We have written often of our appreciation for the analytical work of GMO and particularly the views of Jeremy Grantham.  They maintain a seven-year return forecast for a number of market indexes measured in real returns (real returns are equal to realized returns minus inflation). This chart represents their current expectations.

 7-year Asset Class Forecast

 Source: GMO

In full disclosure, GMO has been less than ebullient about the US equity markets for several years.  As market rallies counter their expectations, their forecasts have suggested US equities are even more overvalued.  Never-the-less, Grantham argues that in the short term, the higher an asset is bid up the more expected long term return trends should lower.  As an example, one particular company grew revenues from $24.6 billion in 2019 to $31.5 billion in 2020 – a 28% increase in revenues.  However this company’s stock price grew 700%!  He would argue, and we would agree, the current share price overvalues this company and that quite probably much of the appreciation expected for the future has already been achieved. Though not to the same extreme, GMO is only predicting one asset class will enjoy positive seven-year returns, and that is –  emerging value shares.
Please don’t interpret our presentation of GMO expectations to be gospel.  We will default to Warren Buffett in stating we believe forecasting the future is best accomplished with fortune tellers not financiers.  However, the Buffet axiom which proposes we “be fearful when others are greedy and greedy when others are fearful,“ is worth emphasizing.  We use the GMO chart only to point out that we do agree that emerging markets are the least expensive asset class in an expensive neighborhood.
The following are data points that led to our decision to increase international equity exposure.  Mind you, these are macro concerns which may very well hamper the health and confidence in the US dollar.
Central banks appear interested in using monetary tools to respond more to market weakness than economic weakness.  20% of all sovereign debt trades with negative yields.  In the case of the US market, how many more dollars need to be created before it’s too many? 
The US current deficit simply has no ceiling.  As we write, the $1.9 trillion stimulus package is now a reality.  It is being characterized as a COVID Relief Bill for which we will have to borrow to pay for every nickel (accumulated US debt is approaching $30 trillion).  The $1.9 trillion represents about $6,000 per every US citizen.  However, those eligible to get COVID relief only get $1,200.  By our estimates, only 7% of the dollars are earmarked for actual COVID Relief.
Obviously the new Congress, just like its predecessors, shows little interest in addressing total US debt. Again we aske ourselves “When will too much be too much?!”
The political climate has changed dramatically since the election.  The new government was elected, and we would expect the following could exert a negative impact on both growth and profitability:  Higher corporate tax rates, higher capital gains taxes, higher minimum wages, free college, tuition loan forgiveness, higher traditional energy prices, higher regulatory costs, and quite probably higher interest rates will hamper corporate profit growth. And ultimately rational stock investors buy profits.
The chart below represents IMF expectation for GDP growth in 2021 and 2022.

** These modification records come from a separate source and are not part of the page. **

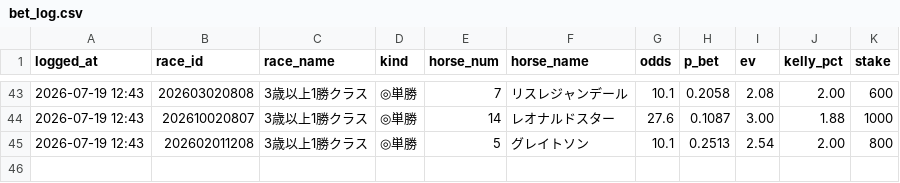
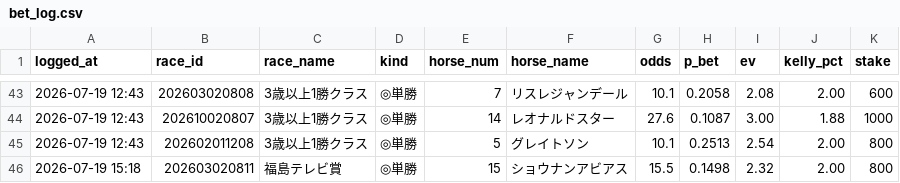
Before and after one commit to sajicosaji/keiba-prediction, a CSV file: data/bet_log.csv, drawn as a sheet; only a part is shown, gaps mark what is left out.

```diff
--- a/data/bet_log.csv
+++ b/data/bet_log.csv
@@ -45 +45,2 @@
 2026-07-19 12:43,202602011208,3歳以上1勝クラス,◎単勝,5,グレイトソン,10.1,0.2513,2.54,2.00,800
+2026-07-19 15:18,202603020811,福島テレビ賞,◎単勝,15,ショウナンアビアス,15.5,0.1498,2.32,2.00,800
```
Also changed, not shown: data/sent_log.csv.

Source: International Monetary Fund

Notice the expectations for emerging countries is higher than Global growth and the US is lower.  Spain and France also have a rosier outlook.  This is the same group that underperformed the US in 2020.  The possibility of better growth and lower valuations (as we witnessed with value stocks) add to our conviction in looking for opportunities overseas.

As always we look forward to and appreciate your feedback.

Your Berkeley Capital Partners Team